▸ About this exercise
Apart from the pictures, please restate every entry below exactly.

------------------------------------------------------------------------

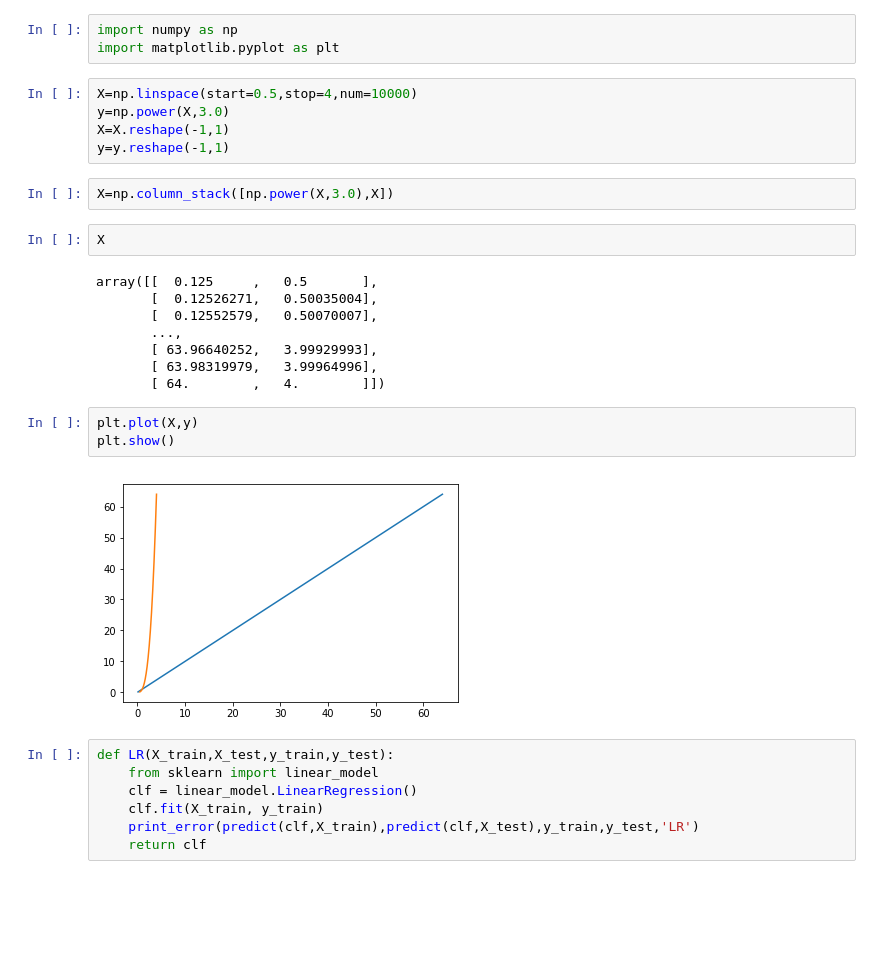
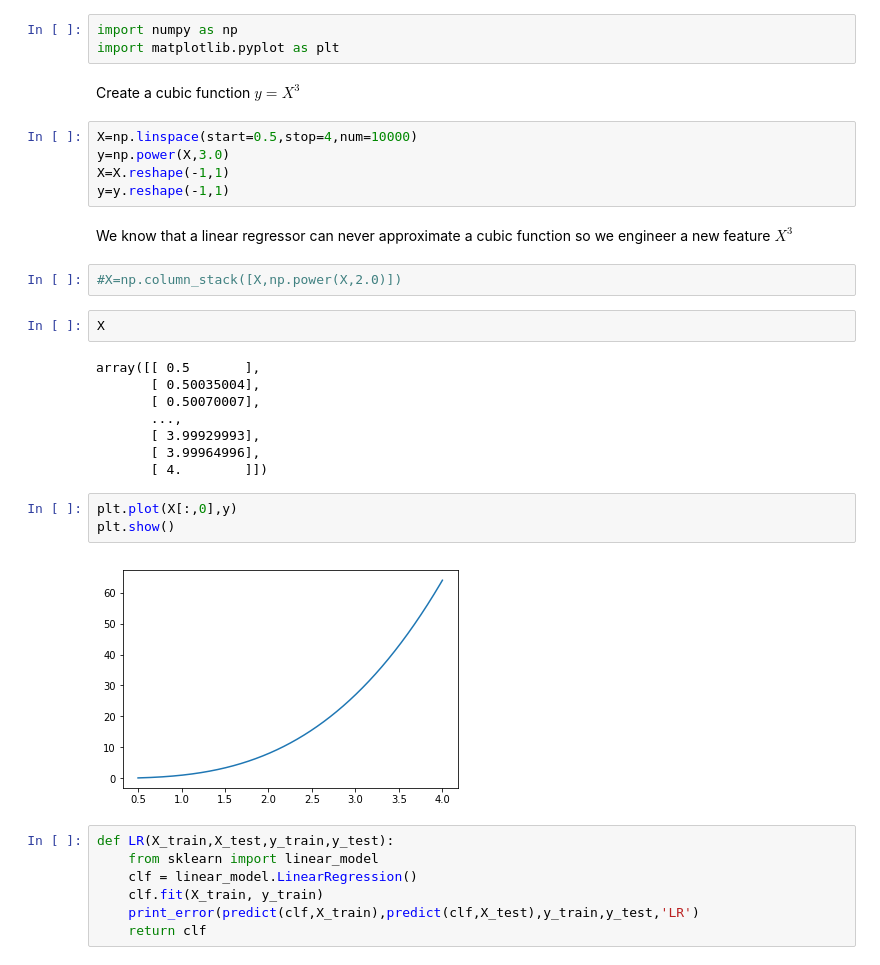
Before and after one commit to adil-rasheed/ML_Projects, a Jupyter notebook: BeamProblems/TestNN.ipynb, the cells around one changed output. Cells and saved outputs as stored; diff of their text form; blank space fills up the shorter version.

```diff
--- a/BeamProblems/TestNN.ipynb
+++ b/BeamProblems/TestNN.ipynb
@@ -1,28 +1,32 @@
 # %%
 import numpy as np
 import matplotlib.pyplot as plt
+# %% [markdown]
+Create a cubic function $y=X^{3}$
 # %%
 X=np.linspace(start=0.5,stop=4,num=10000)
 y=np.power(X,3.0)
 X=X.reshape(-1,1)
 y=y.reshape(-1,1)
+# %% [markdown]
+We know that a linear regressor can never approximate a cubic function so we engineer a new feature $X^{3}$
 # %%
-X=np.column_stack([np.power(X,3.0),X])
+#X=np.column_stack([X,np.power(X,2.0)])
 # %%
 X
 # %% [output]
-array([[  0.125     ,   0.5       ],
-       [  0.12526271,   0.50035004],
-       [  0.12552579,   0.50070007],
+array([[ 0.5       ],
+       [ 0.50035004],
+       [ 0.50070007],
        ...,
-       [ 63.96640252,   3.99929993],
-       [ 63.98319979,   3.99964996],
-       [ 64.        ,   4.        ]])
+       [ 3.99929993],
+       [ 3.99964996],
+       [ 4.        ]])
 # %%
-plt.plot(X,y)
+plt.plot(X[:,0],y)
 plt.show()
 # %% [output]
-[figure, old version]
+[figure, new version]
 # %%
 def LR(X_train,X_test,y_train,y_test):
     from sklearn import linear_model
```
Also changed, not shown: parts of 3 cells of this notebook.
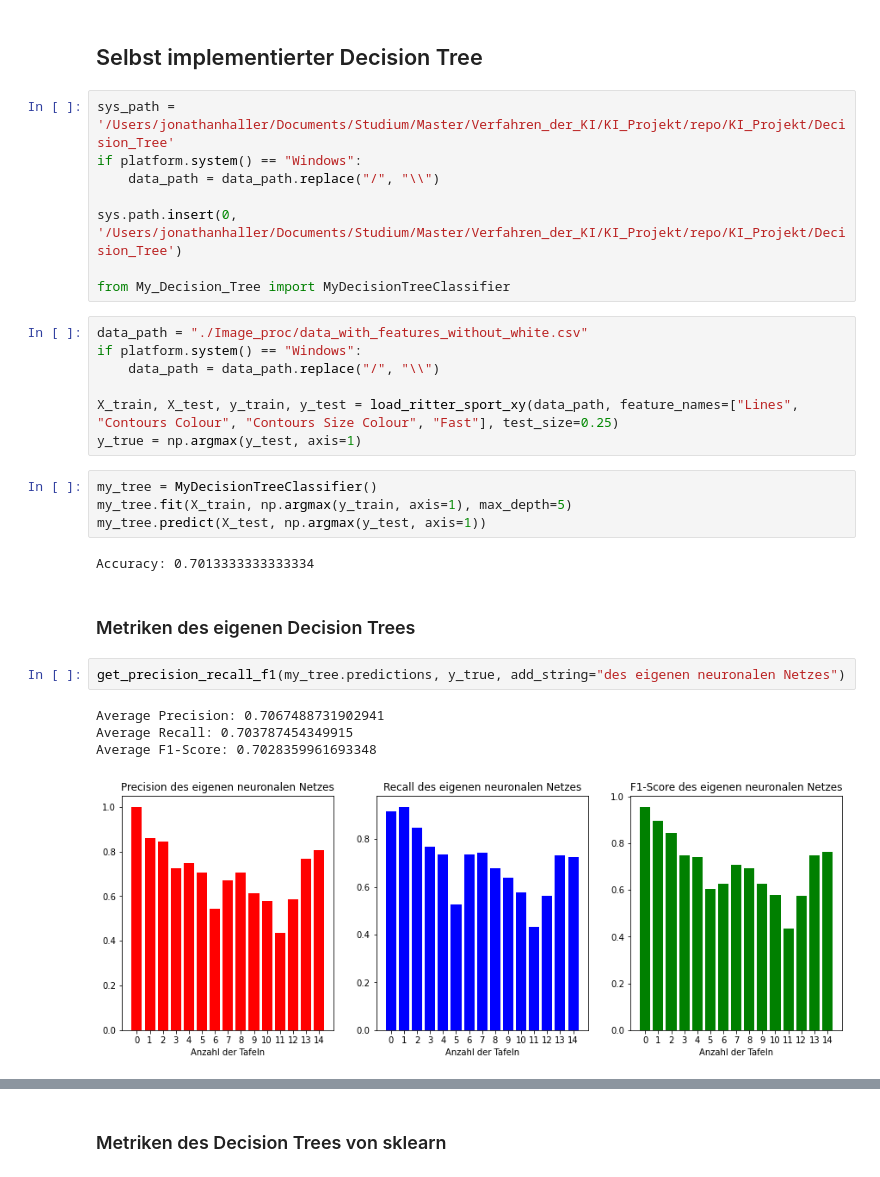
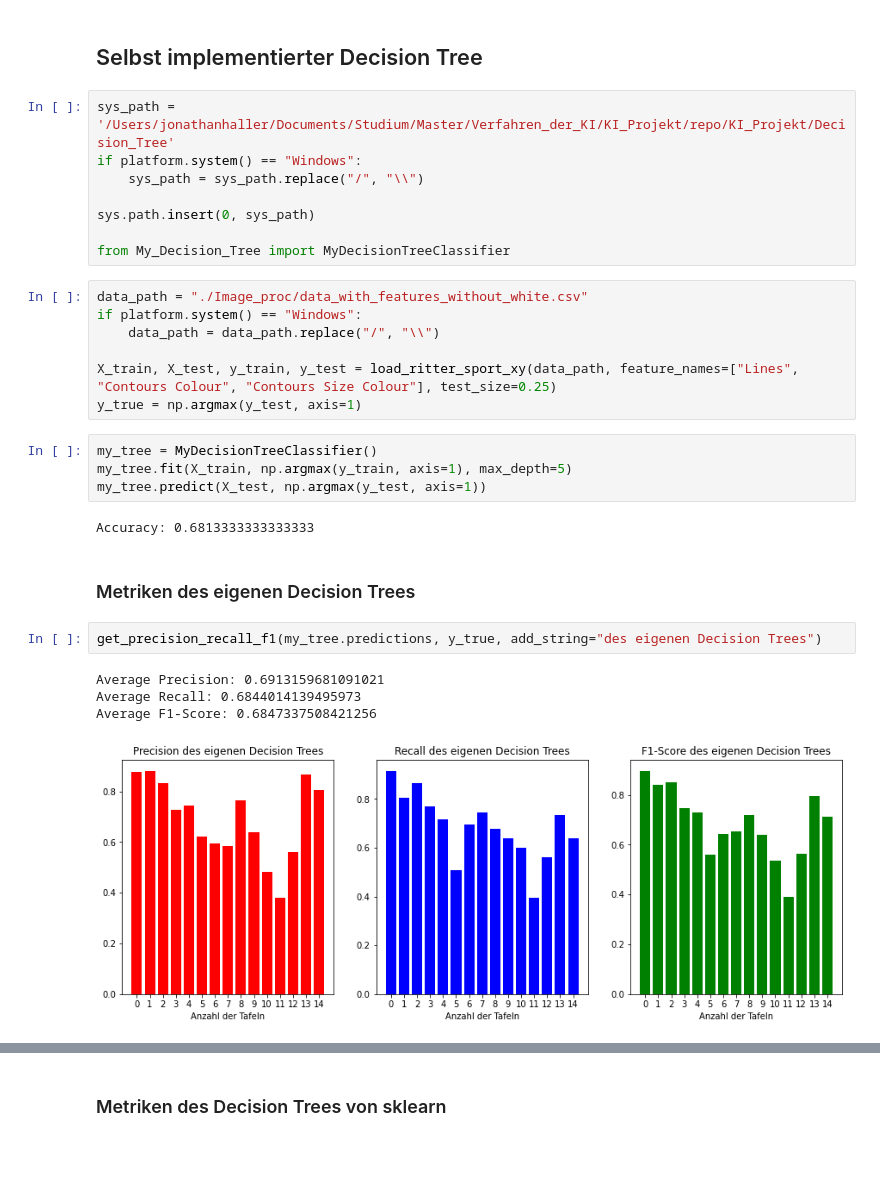
Before and after one commit to hajo1038/KI_Projekt, a Jupyter notebook: Presentation_Notebook.ipynb, the cells around one changed output, grey strips where cells are left out. Cells and saved outputs as stored; diff of their text form.

```diff
--- a/Presentation_Notebook.ipynb
+++ b/Presentation_Notebook.ipynb
@@ -217,9 +223,9 @@ Mean-Error: 1.528205128205128
 # %%
 sys_path = '/Users/jonathanhaller/Documents/Studium/Master/Verfahren_der_KI/KI_Projekt/repo/KI_Projekt/Decision_Tree'
 if platform.system() == "Windows":
-    data_path = data_path.replace("/", "\\")
+    sys_path = sys_path.replace("/", "\\")
 
-sys.path.insert(0, '/Users/jonathanhaller/Documents/Studium/Master/Verfahren_der_KI/KI_Projekt/repo/KI_Projekt/Decision_Tree')
+sys.path.insert(0, sys_path)
 
 from My_Decision_Tree import MyDecisionTreeClassifier
 # %%
@@ -227,23 +233,23 @@ data_path = "./Image_proc/data_with_features_without_white.csv"
 if platform.system() == "Windows":
     data_path = data_path.replace("/", "\\")
 
-X_train, X_test, y_train, y_test = load_ritter_sport_xy(data_path, feature_names=["Lines", "Contours Colour", "Contours Size Colour", "Fast"], test_size=0.25)
+X_train, X_test, y_train, y_test = load_ritter_sport_xy(data_path, feature_names=["Lines", "Contours Colour", "Contours Size Colour"], test_size=0.25)
 y_true = np.argmax(y_test, axis=1)
 # %%
 my_tree = MyDecisionTreeClassifier()
 my_tree.fit(X_train, np.argmax(y_train, axis=1), max_depth=5)
 my_tree.predict(X_test, np.argmax(y_test, axis=1))
 # %% [output]
-Accuracy: 0.7013333333333334
+Accuracy: 0.6813333333333333
 # %% [markdown]
 ### Metriken des eigenen Decision Trees
 # %%
-get_precision_recall_f1(my_tree.predictions, y_true, add_string="des eigenen neuronalen Netzes")
+get_precision_recall_f1(my_tree.predictions, y_true, add_string="des eigenen Decision Trees")
 # %% [output]
-Average Precision: 0.7067488731902941
-Average Recall: 0.703787454349915
-Average F1-Score: 0.7028359961693348
+Average Precision: 0.6913159681091021
+Average Recall: 0.6844014139495973
+Average F1-Score: 0.6847337508421256
-[figure, old version]
+[figure, new version]
 # %%
 ConfusionMatrixDisplay.from_predictions(y_true, my_tree.predictions)
 # %% [output]
```
Also changed, not shown: parts of 50 cells of this notebook.
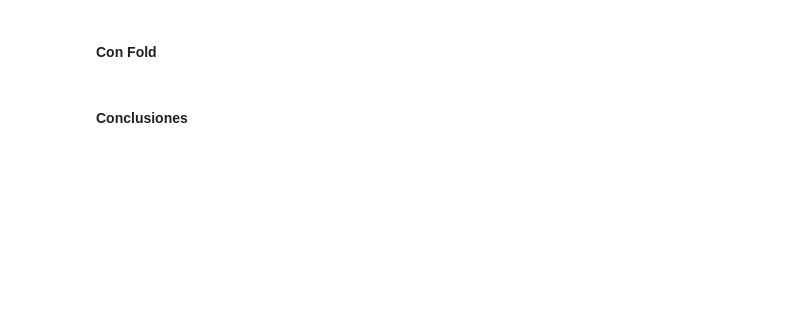
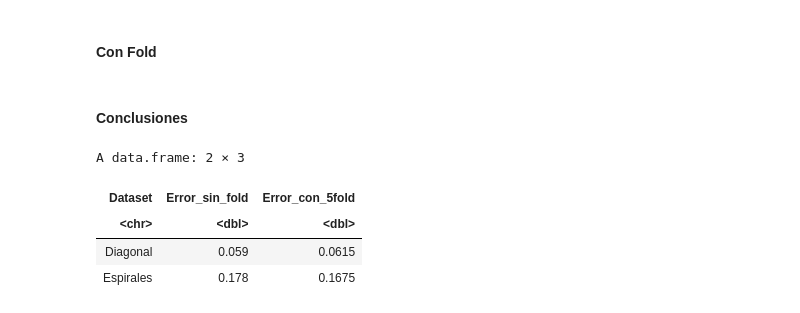
Before and after one commit to natimellino/mineria-de-datos, a Jupyter notebook: TP1.ipynb, the cells around one changed output. Saved outputs shown, nothing was run; the diff lists cells and outputs as text; code cells hidden in the pictures; blank space fills up the shorter version.

```diff
--- a/TP1.ipynb
+++ b/TP1.ipynb
@@ -264,2 +314,18 @@ knn_error_espiral
 # %% [markdown]
 #### Conclusiones
+# %%
+knn_sin = knn_sin_fold()
+knn_con = knn_con_fold()
+
+df <- data.frame(
+    'Dataset'=c('Diagonal', 'Espirales'),
+    'Error_sin_fold'=c(knn_sin[1], knn_sin[2]),
+    'Error_con_5fold'=c(knn_con[1], knn_con[2])
+    )
+df
+# %% [output]
+A data.frame: 2 × 3
+| Dataset | Error_sin_fold | Error_con_5fold |
+| <chr> | <dbl> | <dbl> |
+| Diagonal | 0.059 | 0.0615 |
+| Espirales | 0.178 | 0.1675 |
```
Also changed, not shown: parts of 10 cells of this notebook.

------------------------------------------------------------------------

▸ Output for this task
Before and after one commit to adil-rasheed/ML_Projects, a Jupyter notebook: BeamProblems/TestNN.ipynb, the cells around one changed output. Cells and saved outputs as stored; diff of their text form; blank space fills up the shorter version.

```diff
--- a/BeamProblems/TestNN.ipynb
+++ b/BeamProblems/TestNN.ipynb
@@ -1,28 +1,32 @@
 # %%
 import numpy as np
 import matplotlib.pyplot as plt
+# %% [markdown]
+Create a cubic function $y=X^{3}$
 # %%
 X=np.linspace(start=0.5,stop=4,num=10000)
 y=np.power(X,3.0)
 X=X.reshape(-1,1)
 y=y.reshape(-1,1)
+# %% [markdown]
+We know that a linear regressor can never approximate a cubic function so we engineer a new feature $X^{3}$
 # %%
-X=np.column_stack([np.power(X,3.0),X])
+#X=np.column_stack([X,np.power(X,2.0)])
 # %%
 X
 # %% [output]
-array([[  0.125     ,   0.5       ],
-       [  0.12526271,   0.50035004],
-       [  0.12552579,   0.50070007],
+array([[ 0.5       ],
+       [ 0.50035004],
+       [ 0.50070007],
        ...,
-       [ 63.96640252,   3.99929993],
-       [ 63.98319979,   3.99964996],
-       [ 64.        ,   4.        ]])
+       [ 3.99929993],
+       [ 3.99964996],
+       [ 4.        ]])
 # %%
-plt.plot(X,y)
+plt.plot(X[:,0],y)
 plt.show()
 # %% [output]
-[figure, old version]
+[figure, new version]
 # %%
 def LR(X_train,X_test,y_train,y_test):
     from sklearn import linear_model
```
Also changed, not shown: parts of 3 cells of this notebook.
Before and after one commit to hajo1038/KI_Projekt, a Jupyter notebook: Presentation_Notebook.ipynb, the cells around one changed output, grey strips where cells are left out. Cells and saved outputs as stored; diff of their text form.

```diff
--- a/Presentation_Notebook.ipynb
+++ b/Presentation_Notebook.ipynb
@@ -217,9 +223,9 @@ Mean-Error: 1.528205128205128
 # %%
 sys_path = '/Users/jonathanhaller/Documents/Studium/Master/Verfahren_der_KI/KI_Projekt/repo/KI_Projekt/Decision_Tree'
 if platform.system() == "Windows":
-    data_path = data_path.replace("/", "\\")
+    sys_path = sys_path.replace("/", "\\")
 
-sys.path.insert(0, '/Users/jonathanhaller/Documents/Studium/Master/Verfahren_der_KI/KI_Projekt/repo/KI_Projekt/Decision_Tree')
+sys.path.insert(0, sys_path)
 
 from My_Decision_Tree import MyDecisionTreeClassifier
 # %%
@@ -227,23 +233,23 @@ data_path = "./Image_proc/data_with_features_without_white.csv"
 if platform.system() == "Windows":
     data_path = data_path.replace("/", "\\")
 
-X_train, X_test, y_train, y_test = load_ritter_sport_xy(data_path, feature_names=["Lines", "Contours Colour", "Contours Size Colour", "Fast"], test_size=0.25)
+X_train, X_test, y_train, y_test = load_ritter_sport_xy(data_path, feature_names=["Lines", "Contours Colour", "Contours Size Colour"], test_size=0.25)
 y_true = np.argmax(y_test, axis=1)
 # %%
 my_tree = MyDecisionTreeClassifier()
 my_tree.fit(X_train, np.argmax(y_train, axis=1), max_depth=5)
 my_tree.predict(X_test, np.argmax(y_test, axis=1))
 # %% [output]
-Accuracy: 0.7013333333333334
+Accuracy: 0.6813333333333333
 # %% [markdown]
 ### Metriken des eigenen Decision Trees
 # %%
-get_precision_recall_f1(my_tree.predictions, y_true, add_string="des eigenen neuronalen Netzes")
+get_precision_recall_f1(my_tree.predictions, y_true, add_string="des eigenen Decision Trees")
 # %% [output]
-Average Precision: 0.7067488731902941
-Average Recall: 0.703787454349915
-Average F1-Score: 0.7028359961693348
+Average Precision: 0.6913159681091021
+Average Recall: 0.6844014139495973
+Average F1-Score: 0.6847337508421256
-[figure, old version]
+[figure, new version]
 # %%
 ConfusionMatrixDisplay.from_predictions(y_true, my_tree.predictions)
 # %% [output]
```
Also changed, not shown: parts of 50 cells of this notebook.
Before and after one commit to natimellino/mineria-de-datos, a Jupyter notebook: TP1.ipynb, the cells around one changed output. Saved outputs shown, nothing was run; the diff lists cells and outputs as text; code cells hidden in the pictures; blank space fills up the shorter version.

```diff
--- a/TP1.ipynb
+++ b/TP1.ipynb
@@ -264,2 +314,18 @@ knn_error_espiral
 # %% [markdown]
 #### Conclusiones
+# %%
+knn_sin = knn_sin_fold()
+knn_con = knn_con_fold()
+
+df <- data.frame(
+    'Dataset'=c('Diagonal', 'Espirales'),
+    'Error_sin_fold'=c(knn_sin[1], knn_sin[2]),
+    'Error_con_5fold'=c(knn_con[1], knn_con[2])
+    )
+df
+# %% [output]
+A data.frame: 2 × 3
+| Dataset | Error_sin_fold | Error_con_5fold |
+| <chr> | <dbl> | <dbl> |
+| Diagonal | 0.059 | 0.0615 |
+| Espirales | 0.178 | 0.1675 |
```
Also changed, not shown: parts of 10 cells of this notebook.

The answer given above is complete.